What else would you like to see when you walk down Eleventh Street?


*Eleventh Street Lot has a soft spot in my heart, but the name is a mouthful, there are multiple ways to type it (after hearing it, do I use the number or the word eleven?), and I am clarifying a mental image of what the lot on 11th Street consists of.

Is your house making you depressed?

Feeling blue?

Take a look around you right now. Is your coffee table covered in papers and books?

What about your bedroom? Is the hamper full of dirty clothes and your bed sits unmade?

Have the dishes been sitting in the sink for a week now? Could you lose your child in the playroom? Ever wonder if these things are related to your emotional state?

For me, it’s really a chicken and an egg situation: does the mess depress me or is the mess because of my depression? When I’m feeling blue, I surely don’t want to sweep, clear the dishes and put away the laundry. However, I know that doing those things also makes me feel productive and on top of things, i.e. less depressed.

Helium writer John Huetteman shares “housekeeping, whether living in squalor or not, is normally not given high priority as motivation to complete any task can be monumentally difficult.”

He also makes a great point when he reminds his readers that “the act of keeping a clean house can provide … an empowering effect during … helpless times. … cleaning house can be tantamount to a ritual cleansing during times of low self worth”. I absolutely agree with him on those points, but getting to the point where I’m motivated enough to actually do the cleaning is a big step.

While I was in college, if there was studying to be done, I would rather scrub the bathtub than flip through flashcards. I would cook elaborate meals but my German homework would go untouched. The house was spotless during finals week while I procrastinated studying.

When do you find your best cleaning time?



Your Messy House: Why It Could Be Making You Depressed – Glamour magazine tackles the problem of living in a messy house and dealing with depression

Clutter and depression – an interesting blog article about how destructive clutter can be in your house. Do you believe that clutter in your house is actually destructive for you? What about after reading this blog entry?

Is Your Living Situation Bringing You Down? – are there too many people in your house? Are there not enough people in your house? 



How to be mindful

So glad to see that you’re back today! I hope that learning What is mindfulness? yesterday got your brain (slowly) moving forward.

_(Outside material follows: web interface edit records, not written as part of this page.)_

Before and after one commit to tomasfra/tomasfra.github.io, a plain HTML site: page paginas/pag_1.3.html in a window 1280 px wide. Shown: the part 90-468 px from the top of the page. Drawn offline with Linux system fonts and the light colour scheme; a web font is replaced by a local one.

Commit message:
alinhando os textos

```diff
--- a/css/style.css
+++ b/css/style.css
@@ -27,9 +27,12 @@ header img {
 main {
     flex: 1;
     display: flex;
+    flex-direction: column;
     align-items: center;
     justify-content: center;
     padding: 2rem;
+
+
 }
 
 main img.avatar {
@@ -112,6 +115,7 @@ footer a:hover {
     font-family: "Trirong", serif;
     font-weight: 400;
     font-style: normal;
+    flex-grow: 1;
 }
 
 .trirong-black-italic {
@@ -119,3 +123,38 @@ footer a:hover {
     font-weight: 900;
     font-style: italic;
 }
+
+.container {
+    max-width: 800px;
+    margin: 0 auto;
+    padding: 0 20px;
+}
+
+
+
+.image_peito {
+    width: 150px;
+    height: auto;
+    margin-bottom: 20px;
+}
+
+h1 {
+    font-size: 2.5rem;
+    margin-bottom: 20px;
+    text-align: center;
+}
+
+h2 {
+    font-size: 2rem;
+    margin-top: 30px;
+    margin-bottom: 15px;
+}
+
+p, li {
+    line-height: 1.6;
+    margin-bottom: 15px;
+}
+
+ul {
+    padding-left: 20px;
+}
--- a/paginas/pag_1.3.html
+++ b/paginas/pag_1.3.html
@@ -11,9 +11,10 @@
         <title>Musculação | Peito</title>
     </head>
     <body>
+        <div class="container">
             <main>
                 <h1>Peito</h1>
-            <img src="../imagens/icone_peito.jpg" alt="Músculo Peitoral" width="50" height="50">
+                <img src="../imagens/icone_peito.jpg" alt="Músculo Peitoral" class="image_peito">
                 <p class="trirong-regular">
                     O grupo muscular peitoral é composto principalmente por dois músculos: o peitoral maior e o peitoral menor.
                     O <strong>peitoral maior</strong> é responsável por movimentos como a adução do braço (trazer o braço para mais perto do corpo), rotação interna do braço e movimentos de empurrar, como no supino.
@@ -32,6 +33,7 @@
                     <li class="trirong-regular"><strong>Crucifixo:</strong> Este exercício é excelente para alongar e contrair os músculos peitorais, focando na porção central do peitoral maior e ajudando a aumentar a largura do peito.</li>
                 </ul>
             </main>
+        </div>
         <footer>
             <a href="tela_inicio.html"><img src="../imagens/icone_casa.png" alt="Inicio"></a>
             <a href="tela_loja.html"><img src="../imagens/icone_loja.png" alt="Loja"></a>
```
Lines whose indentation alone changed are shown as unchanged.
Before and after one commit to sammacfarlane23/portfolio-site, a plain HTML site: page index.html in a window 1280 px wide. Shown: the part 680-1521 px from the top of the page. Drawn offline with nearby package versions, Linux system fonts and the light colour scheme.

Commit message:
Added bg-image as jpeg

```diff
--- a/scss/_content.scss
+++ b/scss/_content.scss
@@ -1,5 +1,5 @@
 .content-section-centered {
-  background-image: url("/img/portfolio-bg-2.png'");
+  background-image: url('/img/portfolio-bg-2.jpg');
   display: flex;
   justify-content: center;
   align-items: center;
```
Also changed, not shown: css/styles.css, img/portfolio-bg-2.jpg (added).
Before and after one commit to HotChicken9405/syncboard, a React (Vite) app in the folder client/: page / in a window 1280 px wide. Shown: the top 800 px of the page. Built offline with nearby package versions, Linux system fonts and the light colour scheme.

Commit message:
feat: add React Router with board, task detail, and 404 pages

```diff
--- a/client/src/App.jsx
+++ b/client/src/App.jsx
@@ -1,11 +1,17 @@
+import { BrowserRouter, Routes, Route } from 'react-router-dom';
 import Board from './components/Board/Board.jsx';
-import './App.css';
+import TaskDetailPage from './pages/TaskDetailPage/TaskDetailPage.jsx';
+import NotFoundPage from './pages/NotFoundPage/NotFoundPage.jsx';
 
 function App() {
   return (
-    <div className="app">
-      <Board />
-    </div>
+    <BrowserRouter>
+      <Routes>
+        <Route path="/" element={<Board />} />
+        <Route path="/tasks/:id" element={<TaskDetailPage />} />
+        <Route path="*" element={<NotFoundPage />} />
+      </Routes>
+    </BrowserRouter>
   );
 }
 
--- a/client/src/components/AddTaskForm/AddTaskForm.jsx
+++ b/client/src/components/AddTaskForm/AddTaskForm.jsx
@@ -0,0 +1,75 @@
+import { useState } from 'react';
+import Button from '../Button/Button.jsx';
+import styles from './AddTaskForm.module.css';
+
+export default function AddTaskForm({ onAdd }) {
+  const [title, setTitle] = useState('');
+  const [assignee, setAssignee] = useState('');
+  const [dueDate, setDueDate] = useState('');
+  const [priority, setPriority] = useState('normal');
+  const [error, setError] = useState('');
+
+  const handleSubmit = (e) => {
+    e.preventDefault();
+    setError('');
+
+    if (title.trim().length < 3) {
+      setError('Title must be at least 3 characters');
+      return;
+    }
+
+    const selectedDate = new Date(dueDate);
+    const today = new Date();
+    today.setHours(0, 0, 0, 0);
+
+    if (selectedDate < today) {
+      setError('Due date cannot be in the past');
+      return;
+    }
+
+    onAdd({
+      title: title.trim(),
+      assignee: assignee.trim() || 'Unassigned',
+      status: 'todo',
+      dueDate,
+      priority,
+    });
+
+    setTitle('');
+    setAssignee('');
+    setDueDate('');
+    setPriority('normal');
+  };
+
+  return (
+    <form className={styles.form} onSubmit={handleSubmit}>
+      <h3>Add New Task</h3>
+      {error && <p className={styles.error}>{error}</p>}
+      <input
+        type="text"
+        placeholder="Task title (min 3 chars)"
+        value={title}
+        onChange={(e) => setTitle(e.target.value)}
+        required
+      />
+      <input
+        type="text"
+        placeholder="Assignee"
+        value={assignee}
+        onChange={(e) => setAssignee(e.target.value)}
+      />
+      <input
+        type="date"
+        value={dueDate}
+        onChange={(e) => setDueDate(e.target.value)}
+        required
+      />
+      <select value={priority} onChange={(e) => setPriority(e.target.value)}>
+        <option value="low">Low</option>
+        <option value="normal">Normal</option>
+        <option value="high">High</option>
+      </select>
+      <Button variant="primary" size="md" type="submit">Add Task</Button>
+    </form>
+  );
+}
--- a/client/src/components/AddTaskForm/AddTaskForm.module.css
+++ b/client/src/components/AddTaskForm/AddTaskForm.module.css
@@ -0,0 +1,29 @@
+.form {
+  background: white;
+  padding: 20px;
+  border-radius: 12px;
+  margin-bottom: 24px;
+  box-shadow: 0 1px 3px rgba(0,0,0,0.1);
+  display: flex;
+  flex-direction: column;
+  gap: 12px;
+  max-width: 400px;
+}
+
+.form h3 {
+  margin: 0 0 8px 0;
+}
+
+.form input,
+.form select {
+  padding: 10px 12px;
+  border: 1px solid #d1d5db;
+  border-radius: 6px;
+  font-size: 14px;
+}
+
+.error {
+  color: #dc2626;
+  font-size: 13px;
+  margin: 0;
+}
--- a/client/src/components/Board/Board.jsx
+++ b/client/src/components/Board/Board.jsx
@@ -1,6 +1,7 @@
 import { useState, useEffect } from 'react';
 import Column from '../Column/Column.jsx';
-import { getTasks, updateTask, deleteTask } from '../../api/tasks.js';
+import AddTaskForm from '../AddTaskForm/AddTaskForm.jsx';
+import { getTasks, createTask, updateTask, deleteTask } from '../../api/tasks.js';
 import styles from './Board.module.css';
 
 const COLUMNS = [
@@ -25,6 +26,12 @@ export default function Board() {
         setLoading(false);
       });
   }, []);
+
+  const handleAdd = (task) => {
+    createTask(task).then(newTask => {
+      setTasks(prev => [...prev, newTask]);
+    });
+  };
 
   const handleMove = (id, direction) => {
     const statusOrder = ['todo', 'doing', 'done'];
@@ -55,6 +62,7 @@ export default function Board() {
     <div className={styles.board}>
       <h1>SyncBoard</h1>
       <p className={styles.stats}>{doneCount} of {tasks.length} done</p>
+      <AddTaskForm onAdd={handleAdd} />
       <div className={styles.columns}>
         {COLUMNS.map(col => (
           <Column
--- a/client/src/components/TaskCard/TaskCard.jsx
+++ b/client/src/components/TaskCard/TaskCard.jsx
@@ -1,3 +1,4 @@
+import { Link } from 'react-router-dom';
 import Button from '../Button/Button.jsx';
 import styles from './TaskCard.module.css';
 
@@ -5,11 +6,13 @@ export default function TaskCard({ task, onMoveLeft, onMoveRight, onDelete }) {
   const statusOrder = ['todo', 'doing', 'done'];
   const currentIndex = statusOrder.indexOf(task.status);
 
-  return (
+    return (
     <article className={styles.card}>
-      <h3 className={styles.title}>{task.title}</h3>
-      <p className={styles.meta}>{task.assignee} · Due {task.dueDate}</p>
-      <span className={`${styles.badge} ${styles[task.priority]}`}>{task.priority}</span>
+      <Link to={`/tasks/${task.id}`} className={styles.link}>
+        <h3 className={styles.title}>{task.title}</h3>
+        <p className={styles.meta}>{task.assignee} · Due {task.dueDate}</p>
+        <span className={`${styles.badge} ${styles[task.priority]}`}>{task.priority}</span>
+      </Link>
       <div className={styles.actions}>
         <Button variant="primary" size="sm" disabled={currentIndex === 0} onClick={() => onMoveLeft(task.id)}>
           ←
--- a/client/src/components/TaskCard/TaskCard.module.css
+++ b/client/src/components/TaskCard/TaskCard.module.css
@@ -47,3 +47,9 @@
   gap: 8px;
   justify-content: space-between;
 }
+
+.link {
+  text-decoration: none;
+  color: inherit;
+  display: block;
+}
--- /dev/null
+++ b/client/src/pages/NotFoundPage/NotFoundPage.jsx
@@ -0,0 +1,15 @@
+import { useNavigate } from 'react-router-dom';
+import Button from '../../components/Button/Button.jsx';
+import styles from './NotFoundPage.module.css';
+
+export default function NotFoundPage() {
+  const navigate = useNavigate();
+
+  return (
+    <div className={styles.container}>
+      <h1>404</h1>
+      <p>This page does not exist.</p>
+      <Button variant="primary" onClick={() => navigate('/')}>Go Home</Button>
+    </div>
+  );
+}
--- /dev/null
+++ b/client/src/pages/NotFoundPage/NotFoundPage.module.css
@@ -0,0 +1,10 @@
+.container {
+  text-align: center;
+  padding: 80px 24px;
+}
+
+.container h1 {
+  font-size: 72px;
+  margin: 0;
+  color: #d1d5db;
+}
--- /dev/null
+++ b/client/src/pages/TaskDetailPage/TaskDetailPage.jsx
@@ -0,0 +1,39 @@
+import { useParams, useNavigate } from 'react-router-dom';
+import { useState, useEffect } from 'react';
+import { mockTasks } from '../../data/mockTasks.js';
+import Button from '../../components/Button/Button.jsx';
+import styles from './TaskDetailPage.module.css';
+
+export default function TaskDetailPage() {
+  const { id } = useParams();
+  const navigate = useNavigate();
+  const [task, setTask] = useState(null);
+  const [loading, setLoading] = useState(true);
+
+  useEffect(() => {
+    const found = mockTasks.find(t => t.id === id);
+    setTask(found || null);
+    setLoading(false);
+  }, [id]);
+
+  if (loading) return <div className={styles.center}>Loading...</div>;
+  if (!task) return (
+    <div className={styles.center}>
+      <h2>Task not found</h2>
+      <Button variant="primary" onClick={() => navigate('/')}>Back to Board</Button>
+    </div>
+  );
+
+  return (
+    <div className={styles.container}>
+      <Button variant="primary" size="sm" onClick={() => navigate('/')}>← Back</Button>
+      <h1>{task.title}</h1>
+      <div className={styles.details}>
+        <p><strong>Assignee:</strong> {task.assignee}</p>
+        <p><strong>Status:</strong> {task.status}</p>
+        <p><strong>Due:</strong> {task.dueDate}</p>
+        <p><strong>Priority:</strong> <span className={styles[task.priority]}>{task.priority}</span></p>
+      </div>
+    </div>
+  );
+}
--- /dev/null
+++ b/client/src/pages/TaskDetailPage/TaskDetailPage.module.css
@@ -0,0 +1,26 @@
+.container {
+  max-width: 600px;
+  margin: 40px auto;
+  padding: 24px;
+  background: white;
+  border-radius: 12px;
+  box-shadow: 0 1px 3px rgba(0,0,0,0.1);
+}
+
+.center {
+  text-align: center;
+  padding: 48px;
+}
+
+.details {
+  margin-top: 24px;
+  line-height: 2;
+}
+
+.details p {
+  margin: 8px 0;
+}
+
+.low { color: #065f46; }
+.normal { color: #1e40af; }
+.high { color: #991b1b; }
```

One of the best explanations of “how” to be mindful comes from Skills Training Manual for Treating Borderline Personality Disorder by Marsha Linehan. (A person doesn’t need to be living with BPD in order to utilize her clear explanations.)

observeIn order to be mindful, there are three things you’ll need to do.

  1. Observe
  2. Describe
  3. Participate

OBSERVE your thoughts with all of your senses. Look around, what do you see? Do you hear anything? What about smell or taste? Feel your shirt on your back, the chair under your bum, and the ground under your feet. Watch your thoughts “come and go,” without delving into them or resting on them.  You don’t need to judge the thoughts you have, and you can let the thoughts just be. Use all of your senses to get the best observation.

DESCRIBE your thoughts using words. Allow yourself to place words to the feelings. “I am aware I am overwhelmed,” is an observation (without judgement) that you can jot into a notebook. Simply writing down the feeling can help you sort it out later. This focusing can help slow down your thoughts, making it easier to be more mindful of them.

practicePARTICIPATE in your experience as you are recognizing it. Be aware in each moment of the feelings that are associated with your thought. Be present in the “right now” trying to avoid thinking about the past or the future. You can start small with your participation, but the active PRACTICE is also important.

Remember, everyone’s practice of mindfulness is different. If you can observe, describe, and participate in your thoughts, you are working toward being more mindful and you can change your response to automatic thoughts. The more you practice mindfulness, the more naturally you will be mindful, which in and of itself is practice.  THIS is the kind of thought cycle you want to live in — a positive and empowering circle of action.